The albums kicks off with a rather mediocre piece called "Paid Not Played" across the "Surprise" riddim, a hiphop flavoured dancehall track produced by Troy Rami of Black Shadow Records, responsible for Sean Paul's chart success with "Gimme The Light". The mood then changes into sweet Lovers Rock with the Bobby Digital produced "One To One" on which Buju confesses his love to a girl. It's a solid cut which is followed by an interlude featuring an excerpt of a speech by Marcus Mosiah Garvey, one of Jamaica's National Heroes and founder of the Black Star Liner Company, who had a huge influence on the Rastafari doctrine. Next drops a standout track, the powerful and inspiring "Up Ye Mighty Race", a statement for equal rights and justice and a call to stand up for your rights. The mood changes again with the acoustic "All Will Be Fine", a great song of hope and positivity that features the Sons & Daughters Choir, and then the beautiful "Maybe We Are", a cry for one love and unity even though we are all different people with different colors and speaking different languages. Also worth of hearing is "Mama Africa", actually a cover version of the Peter Tosh original and a tribute to the African continent.
With the Donovan Germain produced track "Hooked On The Love" Buju Banton not only returns to classic dancehall style & fashion, but he also takes us back in time as he rides the "China Town", a classic riddim track from the vaults of legendary producer King Jammy. In the early nineties it was Wayne Wonder who introduced a young Buju to producer Donovan Germain and since then the sweet-voiced singer appeared on nearly every Buju Banton album. So, here's "Get It On", Wayne Wonder in combination with Buju Banton delivering a solid tune with modern dancehall vibe. The hiphop/r&b influenced title track "Friends For Life" is all about the importance and beauty of true friendship, but unfortunately fails to make a strong impression. The same goes for "Good Time", a combination tune with reggae veteran Beres Hammond and ace rapper Fat Joe, and the weak Damn", which represents the hiphop sound of today featuring Cool & Dre. Things are getting better with the easy to sing-a-long "La Da De Da" and return to form with "Feeling Groovy", a ska-flavored party tune delivered across a remake of the Don Drummond classic instrumental "Eastern Standard Time", recorded for producer Duke Reid. "Pensive Mood" is a very beautiful tune, with Buju singing over an appealing jazz and blues influenced riddim track.

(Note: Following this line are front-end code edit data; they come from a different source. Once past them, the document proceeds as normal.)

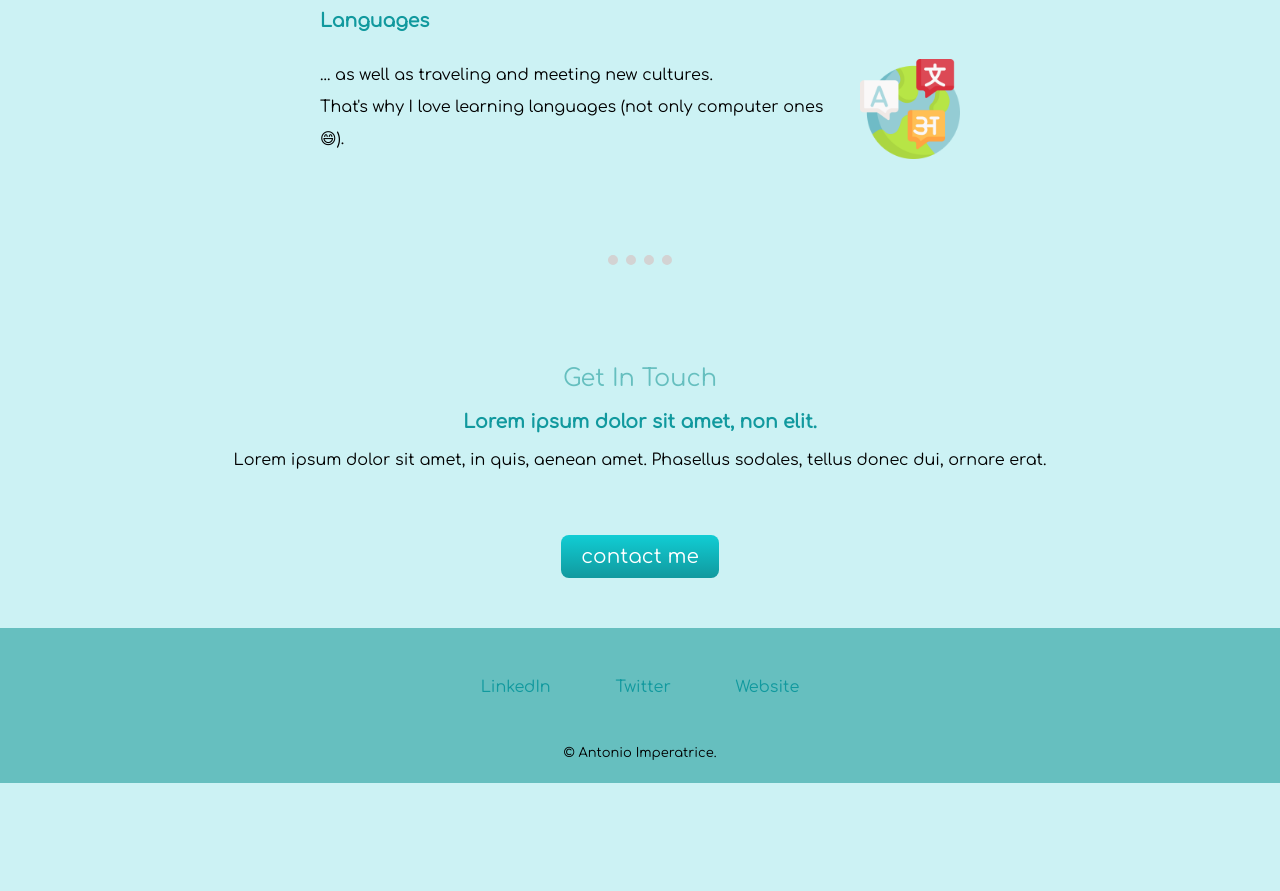
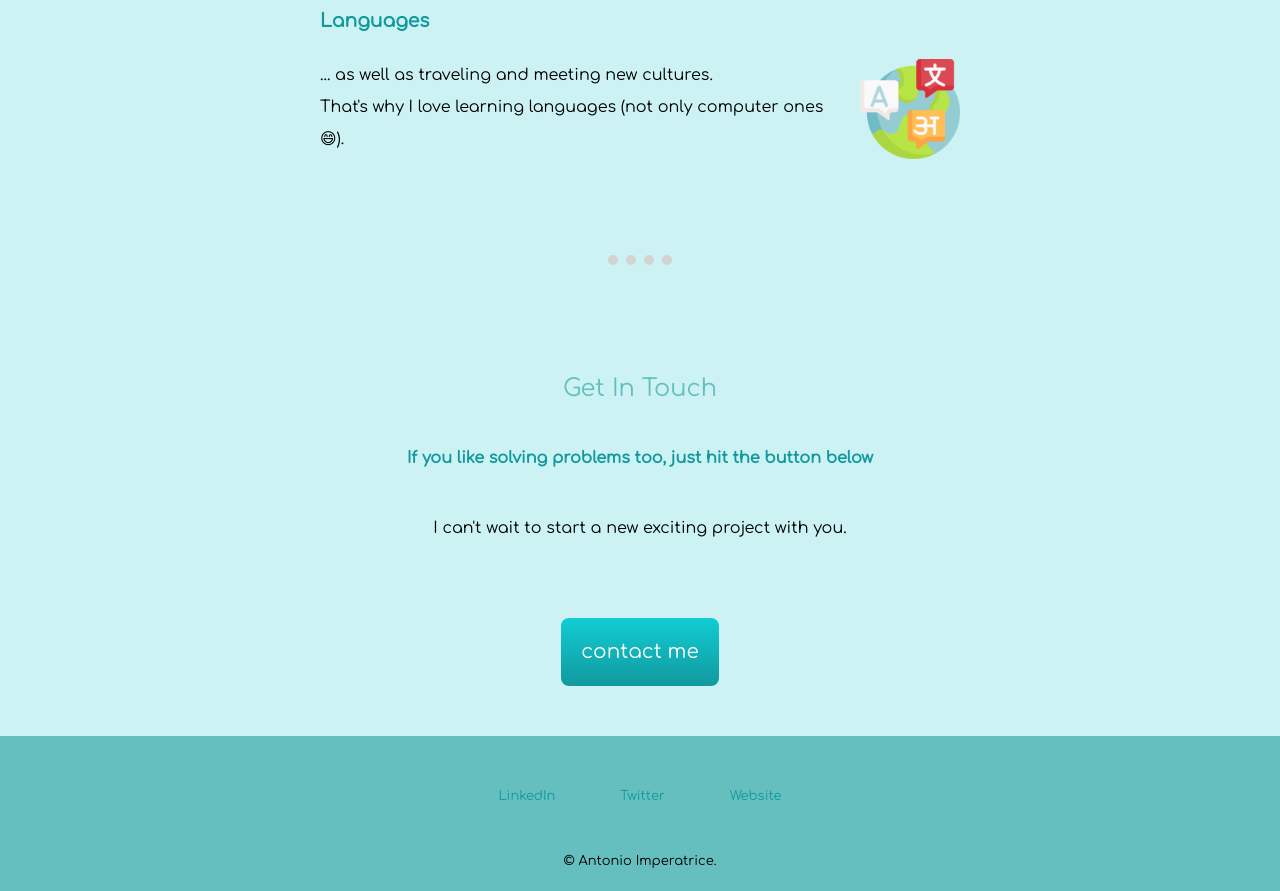
Before and after one commit to todimp/mysite, a plain HTML site: page index.html in a window 1280 px wide. Shown: the part 1705-2596 px from the top of the page. Before the commit the page ends 2488 px from the top, so only its background shows below. Drawn offline with Linux system fonts and the light colour scheme.

Commit message:
refining 26/12/2021

```diff
--- a/css/styles.css
+++ b/css/styles.css
@@ -24,6 +24,12 @@ h2 {
 h3 {
   font-family: 'Comfortaa', cursive;
   color: #11999E;
+}
+
+h4 {
+  font-family: 'Comfortaa', cursive;
+  color: #11999E;
+  font-size: 1rem;
 }
 
 .top-container {
@@ -103,7 +109,10 @@ h3 {
   margin: 50px auto;
 }
 
-.middle-container {
+.git {
+  width: 50%;
+  margin: auto;
+  line-height: 3em;
 
 }
 
@@ -148,8 +157,12 @@ h3 {
   margin-top: 50px;
   display: inline-block;
   margin: 0 30px 0 30px;
-  text-size: small;
+  font-size: small;
   text-decoration: none;
+}
+
+.footer-link:hover {
+  color: #CCF2F4;
 }
 
 .copyright {
--- a/index.html
+++ b/index.html
@@ -38,10 +38,10 @@
         </div>
       </div>
       <hr class="secondo-divisore">
-      <div>
+      <div class="git">
         <h2>Get In Touch</h2>
-        <h3>Lorem ipsum dolor sit amet, non elit.</h3>
-        <p>Lorem ipsum dolor sit amet, in quis, aenean amet. Phasellus sodales, tellus donec dui, ornare erat.</p>
+        <h4>If you like solving problems too, just hit the button below</h3>
+        <p>I can't wait to start a new exciting project with you.</p>
         <a class="btn" href="mailto:antoniomatteoimperatrice@gmail.com">contact me</a>
       </div>
     </div>
```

The awesome "Look Good (Spectacular)", underpinned by King Jammy's classic "Peeny Peeny" riddim and produced by Jammy "Jam 2" James, revisits the days when the early digital dancehall sound ruled Jamaica. Nadine Sutherland can be heard on the decent combination song "What Am I Gonna Do", an infectious tune that features the dancehall drum patterns of the legendary drummer Sly Dunbar. Finally we're treated to the wicked anti-violence song "Mr. Nine". Produced by Sheldon "Calibud" Stewart, the stepson of producer Bobby Digital, Buju delivers his lyrics over the resuscitated riddim of Gregory Isaacs' "Tune In".
"Friends For Life" is an album that has to grow. Although some tracks are below par one this set features enough notable tracks to make it worthwhile checking!

Teacher & Mr. T.